Data to examine:
----------------------------------------

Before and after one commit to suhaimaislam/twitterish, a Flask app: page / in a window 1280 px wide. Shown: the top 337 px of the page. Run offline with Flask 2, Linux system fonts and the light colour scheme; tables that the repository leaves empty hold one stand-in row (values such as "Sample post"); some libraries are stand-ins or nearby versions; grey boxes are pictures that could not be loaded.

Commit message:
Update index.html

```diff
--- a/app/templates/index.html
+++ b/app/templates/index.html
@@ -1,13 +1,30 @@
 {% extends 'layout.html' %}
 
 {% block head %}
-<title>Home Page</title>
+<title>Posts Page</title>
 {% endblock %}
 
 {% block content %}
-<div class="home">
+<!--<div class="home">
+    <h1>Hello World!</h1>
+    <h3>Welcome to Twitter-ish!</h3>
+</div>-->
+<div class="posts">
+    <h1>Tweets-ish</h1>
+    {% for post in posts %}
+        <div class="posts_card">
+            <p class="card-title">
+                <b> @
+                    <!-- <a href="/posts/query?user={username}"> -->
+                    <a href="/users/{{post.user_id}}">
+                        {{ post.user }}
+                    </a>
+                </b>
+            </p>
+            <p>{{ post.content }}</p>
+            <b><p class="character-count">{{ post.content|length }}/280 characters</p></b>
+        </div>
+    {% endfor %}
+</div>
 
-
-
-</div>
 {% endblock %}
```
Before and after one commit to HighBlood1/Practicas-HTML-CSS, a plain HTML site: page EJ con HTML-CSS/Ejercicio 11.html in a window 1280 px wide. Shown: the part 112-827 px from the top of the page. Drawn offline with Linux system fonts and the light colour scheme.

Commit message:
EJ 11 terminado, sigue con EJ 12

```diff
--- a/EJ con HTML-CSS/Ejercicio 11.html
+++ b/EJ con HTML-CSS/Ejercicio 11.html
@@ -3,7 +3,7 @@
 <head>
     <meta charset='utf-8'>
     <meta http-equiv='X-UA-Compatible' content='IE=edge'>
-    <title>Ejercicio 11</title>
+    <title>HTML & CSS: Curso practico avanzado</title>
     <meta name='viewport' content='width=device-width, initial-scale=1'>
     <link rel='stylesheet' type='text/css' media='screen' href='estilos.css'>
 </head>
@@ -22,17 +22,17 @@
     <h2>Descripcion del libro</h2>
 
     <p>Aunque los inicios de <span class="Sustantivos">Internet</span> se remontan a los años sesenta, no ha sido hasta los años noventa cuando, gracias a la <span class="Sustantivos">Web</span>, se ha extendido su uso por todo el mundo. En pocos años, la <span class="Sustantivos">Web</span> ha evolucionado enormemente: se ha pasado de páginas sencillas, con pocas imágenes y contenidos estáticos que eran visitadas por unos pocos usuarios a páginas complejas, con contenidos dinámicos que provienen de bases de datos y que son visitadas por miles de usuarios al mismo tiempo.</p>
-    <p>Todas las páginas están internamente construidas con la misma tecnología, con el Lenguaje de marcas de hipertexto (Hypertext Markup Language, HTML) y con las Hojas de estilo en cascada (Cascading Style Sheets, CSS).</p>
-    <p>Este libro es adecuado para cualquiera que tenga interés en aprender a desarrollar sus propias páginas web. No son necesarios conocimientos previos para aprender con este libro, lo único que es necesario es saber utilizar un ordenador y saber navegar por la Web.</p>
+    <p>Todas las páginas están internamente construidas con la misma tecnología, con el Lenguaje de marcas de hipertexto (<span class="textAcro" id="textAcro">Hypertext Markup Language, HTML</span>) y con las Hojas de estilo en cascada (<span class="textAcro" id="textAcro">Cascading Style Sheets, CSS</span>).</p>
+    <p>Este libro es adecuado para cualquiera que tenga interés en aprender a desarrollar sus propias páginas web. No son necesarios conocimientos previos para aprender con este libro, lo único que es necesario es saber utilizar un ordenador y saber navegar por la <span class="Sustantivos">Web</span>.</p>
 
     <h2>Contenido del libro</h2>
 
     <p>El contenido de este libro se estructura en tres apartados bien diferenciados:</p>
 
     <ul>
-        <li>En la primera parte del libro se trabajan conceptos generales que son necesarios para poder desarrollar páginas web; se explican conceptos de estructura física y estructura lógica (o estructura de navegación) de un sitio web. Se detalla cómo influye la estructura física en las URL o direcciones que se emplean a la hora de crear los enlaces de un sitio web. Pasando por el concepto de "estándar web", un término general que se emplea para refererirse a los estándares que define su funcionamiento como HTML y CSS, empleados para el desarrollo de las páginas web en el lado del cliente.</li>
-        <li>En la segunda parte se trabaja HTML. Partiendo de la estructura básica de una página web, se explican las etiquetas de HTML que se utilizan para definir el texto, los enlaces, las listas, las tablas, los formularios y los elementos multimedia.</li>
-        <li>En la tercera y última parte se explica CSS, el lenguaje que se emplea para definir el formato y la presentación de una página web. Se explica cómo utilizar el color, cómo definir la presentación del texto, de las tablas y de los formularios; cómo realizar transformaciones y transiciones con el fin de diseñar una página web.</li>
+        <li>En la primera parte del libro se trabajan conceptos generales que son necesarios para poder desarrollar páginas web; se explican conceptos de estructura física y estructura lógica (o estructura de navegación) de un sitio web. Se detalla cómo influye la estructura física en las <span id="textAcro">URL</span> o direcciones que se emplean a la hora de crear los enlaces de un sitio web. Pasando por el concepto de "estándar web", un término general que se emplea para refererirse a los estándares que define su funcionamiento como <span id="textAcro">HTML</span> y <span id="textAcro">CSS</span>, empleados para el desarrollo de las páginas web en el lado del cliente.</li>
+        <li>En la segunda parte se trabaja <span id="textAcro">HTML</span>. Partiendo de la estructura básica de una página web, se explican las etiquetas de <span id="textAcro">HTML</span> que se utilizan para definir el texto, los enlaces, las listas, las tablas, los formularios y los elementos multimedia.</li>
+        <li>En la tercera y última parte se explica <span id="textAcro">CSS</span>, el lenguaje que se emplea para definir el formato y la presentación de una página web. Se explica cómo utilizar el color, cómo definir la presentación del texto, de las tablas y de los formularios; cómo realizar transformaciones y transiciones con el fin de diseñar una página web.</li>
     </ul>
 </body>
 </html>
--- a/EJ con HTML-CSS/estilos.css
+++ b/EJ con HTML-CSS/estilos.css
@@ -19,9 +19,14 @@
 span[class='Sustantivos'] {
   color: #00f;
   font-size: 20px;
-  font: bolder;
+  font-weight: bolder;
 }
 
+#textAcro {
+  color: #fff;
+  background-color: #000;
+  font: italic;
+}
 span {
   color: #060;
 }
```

----------------------------------------

Exercise prompt: Each entry above should be output again, precisely as given.

Answer to this exercise:
Before and after one commit to suhaimaislam/twitterish, a Flask app: page / in a window 1280 px wide. Shown: the top 337 px of the page. Run offline with Flask 2, Linux system fonts and the light colour scheme; tables that the repository leaves empty hold one stand-in row (values such as "Sample post"); some libraries are stand-ins or nearby versions; grey boxes are pictures that could not be loaded.

Commit message:
Update index.html

```diff
--- a/app/templates/index.html
+++ b/app/templates/index.html
@@ -1,13 +1,30 @@
 {% extends 'layout.html' %}
 
 {% block head %}
-<title>Home Page</title>
+<title>Posts Page</title>
 {% endblock %}
 
 {% block content %}
-<div class="home">
+<!--<div class="home">
+    <h1>Hello World!</h1>
+    <h3>Welcome to Twitter-ish!</h3>
+</div>-->
+<div class="posts">
+    <h1>Tweets-ish</h1>
+    {% for post in posts %}
+        <div class="posts_card">
+            <p class="card-title">
+                <b> @
+                    <!-- <a href="/posts/query?user={username}"> -->
+                    <a href="/users/{{post.user_id}}">
+                        {{ post.user }}
+                    </a>
+                </b>
+            </p>
+            <p>{{ post.content }}</p>
+            <b><p class="character-count">{{ post.content|length }}/280 characters</p></b>
+        </div>
+    {% endfor %}
+</div>
 
-
-
-</div>
 {% endblock %}
```
Before and after one commit to HighBlood1/Practicas-HTML-CSS, a plain HTML site: page EJ con HTML-CSS/Ejercicio 11.html in a window 1280 px wide. Shown: the part 112-827 px from the top of the page. Drawn offline with Linux system fonts and the light colour scheme.

Commit message:
EJ 11 terminado, sigue con EJ 12

```diff
--- a/EJ con HTML-CSS/Ejercicio 11.html
+++ b/EJ con HTML-CSS/Ejercicio 11.html
@@ -3,7 +3,7 @@
 <head>
     <meta charset='utf-8'>
     <meta http-equiv='X-UA-Compatible' content='IE=edge'>
-    <title>Ejercicio 11</title>
+    <title>HTML & CSS: Curso practico avanzado</title>
     <meta name='viewport' content='width=device-width, initial-scale=1'>
     <link rel='stylesheet' type='text/css' media='screen' href='estilos.css'>
 </head>
@@ -22,17 +22,17 @@
     <h2>Descripcion del libro</h2>
 
     <p>Aunque los inicios de <span class="Sustantivos">Internet</span> se remontan a los años sesenta, no ha sido hasta los años noventa cuando, gracias a la <span class="Sustantivos">Web</span>, se ha extendido su uso por todo el mundo. En pocos años, la <span class="Sustantivos">Web</span> ha evolucionado enormemente: se ha pasado de páginas sencillas, con pocas imágenes y contenidos estáticos que eran visitadas por unos pocos usuarios a páginas complejas, con contenidos dinámicos que provienen de bases de datos y que son visitadas por miles de usuarios al mismo tiempo.</p>
-    <p>Todas las páginas están internamente construidas con la misma tecnología, con el Lenguaje de marcas de hipertexto (Hypertext Markup Language, HTML) y con las Hojas de estilo en cascada (Cascading Style Sheets, CSS).</p>
-    <p>Este libro es adecuado para cualquiera que tenga interés en aprender a desarrollar sus propias páginas web. No son necesarios conocimientos previos para aprender con este libro, lo único que es necesario es saber utilizar un ordenador y saber navegar por la Web.</p>
+    <p>Todas las páginas están internamente construidas con la misma tecnología, con el Lenguaje de marcas de hipertexto (<span class="textAcro" id="textAcro">Hypertext Markup Language, HTML</span>) y con las Hojas de estilo en cascada (<span class="textAcro" id="textAcro">Cascading Style Sheets, CSS</span>).</p>
+    <p>Este libro es adecuado para cualquiera que tenga interés en aprender a desarrollar sus propias páginas web. No son necesarios conocimientos previos para aprender con este libro, lo único que es necesario es saber utilizar un ordenador y saber navegar por la <span class="Sustantivos">Web</span>.</p>
 
     <h2>Contenido del libro</h2>
 
     <p>El contenido de este libro se estructura en tres apartados bien diferenciados:</p>
 
     <ul>
-        <li>En la primera parte del libro se trabajan conceptos generales que son necesarios para poder desarrollar páginas web; se explican conceptos de estructura física y estructura lógica (o estructura de navegación) de un sitio web. Se detalla cómo influye la estructura física en las URL o direcciones que se emplean a la hora de crear los enlaces de un sitio web. Pasando por el concepto de "estándar web", un término general que se emplea para refererirse a los estándares que define su funcionamiento como HTML y CSS, empleados para el desarrollo de las páginas web en el lado del cliente.</li>
-        <li>En la segunda parte se trabaja HTML. Partiendo de la estructura básica de una página web, se explican las etiquetas de HTML que se utilizan para definir el texto, los enlaces, las listas, las tablas, los formularios y los elementos multimedia.</li>
-        <li>En la tercera y última parte se explica CSS, el lenguaje que se emplea para definir el formato y la presentación de una página web. Se explica cómo utilizar el color, cómo definir la presentación del texto, de las tablas y de los formularios; cómo realizar transformaciones y transiciones con el fin de diseñar una página web.</li>
+        <li>En la primera parte del libro se trabajan conceptos generales que son necesarios para poder desarrollar páginas web; se explican conceptos de estructura física y estructura lógica (o estructura de navegación) de un sitio web. Se detalla cómo influye la estructura física en las <span id="textAcro">URL</span> o direcciones que se emplean a la hora de crear los enlaces de un sitio web. Pasando por el concepto de "estándar web", un término general que se emplea para refererirse a los estándares que define su funcionamiento como <span id="textAcro">HTML</span> y <span id="textAcro">CSS</span>, empleados para el desarrollo de las páginas web en el lado del cliente.</li>
+        <li>En la segunda parte se trabaja <span id="textAcro">HTML</span>. Partiendo de la estructura básica de una página web, se explican las etiquetas de <span id="textAcro">HTML</span> que se utilizan para definir el texto, los enlaces, las listas, las tablas, los formularios y los elementos multimedia.</li>
+        <li>En la tercera y última parte se explica <span id="textAcro">CSS</span>, el lenguaje que se emplea para definir el formato y la presentación de una página web. Se explica cómo utilizar el color, cómo definir la presentación del texto, de las tablas y de los formularios; cómo realizar transformaciones y transiciones con el fin de diseñar una página web.</li>
     </ul>
 </body>
 </html>
--- a/EJ con HTML-CSS/estilos.css
+++ b/EJ con HTML-CSS/estilos.css
@@ -19,9 +19,14 @@
 span[class='Sustantivos'] {
   color: #00f;
   font-size: 20px;
-  font: bolder;
+  font-weight: bolder;
 }
 
+#textAcro {
+  color: #fff;
+  background-color: #000;
+  font: italic;
+}
 span {
   color: #060;
 }
```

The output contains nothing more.